Animal law is the body of law surrounding pet ownership, wildlife, animals used in the entertainment industry and animals raised for food and research. Animal law is a combination of various areas of law, such as tort, criminal, contract and constitutional law. Important issues in animal law include animal cruelty, companion animal concerns, animal breeding and animal estate planning.
Animal protection laws, known as anti-cruelty laws, regulate the abuse of animals. The Animal Welfare Act authorizes the U.S. Department of Agriculture to regulate the use of animals in research settings, circuses and zoos. Additionally, every state criminalizes the commission of inhumane acts against animals. In many states, violation of these laws is treated as a felony. Animal cruelty laws address a wide variety of issues, including owner neglect, pet mills or "farms" and animal laboratory testing. The Humane Society of the United States works to shield animals from mistreatment by actively investigating potential abusers. Another prominent animal rights organization is the Animal Legal Defense Fund (ALDF), which seeks to protect abused animals through the legal system. The ALDF brings a number of lawsuits each year in an effort to eliminate animal cruelty.
Companion animals are all animals kept as pets or for recreational purposes. Companion animals include dogs, cats, horses and birds. Legal issues surrounding companion animals often involve owner liability for injuries, property damage or excessive noise. Most states have enacted statutes that hold a pet owner liable for all personal injuries and property damage inflicted by their animals. Some states limit liability to instances where the owner knew or had reason to know that their pet was dangerous or volatile. In cases of extreme negligence, or when injuries are especially severe, the state may impose criminal penalties on the animal's owner or caretaker. Pet owners may be able to defend claims against them if they can prove that the victim provoked the pet, the victim was trespassing or breaking the law, or that the victim knowingly undertook the risk of injury. Many states have enacted laws that provide remedies to those who complain of excessive noise from neighboring animals, specifically dogs. In states that do not address this issue directly, general nuisance laws may be used to obtain relief. Other legal issues involving companion animals include landlord-tenant disputes and "no pets" policies, vaccination requirements and wrongful death actions brought by owners for the loss of a pet.
The Animal Welfare Act, as well as individual state laws, regulate animal breeding. Such laws may restrict the breeding of particular types of animals, or ban the ownership of certain animals altogether. These animals are typically considered "vicious" creatures that pose serious risks to the community. By limiting the number of animals that may be bred, breeding laws also seek to reduce the number of homeless and neglected pets.
Animal Estate Planning

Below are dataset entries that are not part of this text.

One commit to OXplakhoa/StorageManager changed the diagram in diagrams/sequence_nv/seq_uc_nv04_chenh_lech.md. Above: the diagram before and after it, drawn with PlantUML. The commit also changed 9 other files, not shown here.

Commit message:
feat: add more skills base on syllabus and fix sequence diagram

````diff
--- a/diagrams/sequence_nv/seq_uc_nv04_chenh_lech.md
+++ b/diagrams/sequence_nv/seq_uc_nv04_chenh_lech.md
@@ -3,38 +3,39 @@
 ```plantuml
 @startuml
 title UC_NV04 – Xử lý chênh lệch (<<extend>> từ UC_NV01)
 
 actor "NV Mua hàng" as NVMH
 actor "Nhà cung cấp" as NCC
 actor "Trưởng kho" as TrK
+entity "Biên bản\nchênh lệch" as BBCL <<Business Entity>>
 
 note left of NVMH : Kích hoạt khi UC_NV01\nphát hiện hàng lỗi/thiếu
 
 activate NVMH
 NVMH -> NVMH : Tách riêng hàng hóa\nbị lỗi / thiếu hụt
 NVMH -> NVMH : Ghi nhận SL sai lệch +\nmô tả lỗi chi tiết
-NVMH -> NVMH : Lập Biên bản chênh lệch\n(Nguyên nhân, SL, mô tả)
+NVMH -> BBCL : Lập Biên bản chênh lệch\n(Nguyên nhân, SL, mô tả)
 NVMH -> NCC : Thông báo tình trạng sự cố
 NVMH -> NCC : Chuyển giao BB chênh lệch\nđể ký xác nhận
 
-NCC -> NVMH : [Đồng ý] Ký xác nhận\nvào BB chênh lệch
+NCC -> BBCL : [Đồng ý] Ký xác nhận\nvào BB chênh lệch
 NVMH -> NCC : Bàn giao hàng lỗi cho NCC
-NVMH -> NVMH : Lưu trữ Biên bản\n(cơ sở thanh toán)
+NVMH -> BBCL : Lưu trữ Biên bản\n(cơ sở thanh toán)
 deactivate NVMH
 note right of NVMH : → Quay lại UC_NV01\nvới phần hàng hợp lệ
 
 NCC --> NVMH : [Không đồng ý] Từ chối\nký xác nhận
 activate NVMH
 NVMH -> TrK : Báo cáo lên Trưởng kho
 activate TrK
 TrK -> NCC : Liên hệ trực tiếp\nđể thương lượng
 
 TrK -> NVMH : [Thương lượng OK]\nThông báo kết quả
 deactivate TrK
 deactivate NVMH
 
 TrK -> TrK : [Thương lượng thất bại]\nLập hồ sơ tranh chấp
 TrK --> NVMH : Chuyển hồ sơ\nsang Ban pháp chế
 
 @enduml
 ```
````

A relatively modern issue in Animal Law is animal estate planning. Pet owners are increasingly seeking legal guidance to establish trusts for their animals. Pet trusts provide for the care of an animal in the event of the owner's disability or death. In a traditional pet trust, the beneficiary of the trust is given detailed instructions for the proper care of the pet and may access the trust to pay for the pet's expenses. Traditional pet trusts give pet owners assurance that their animals will be cared for according to their specific wishes.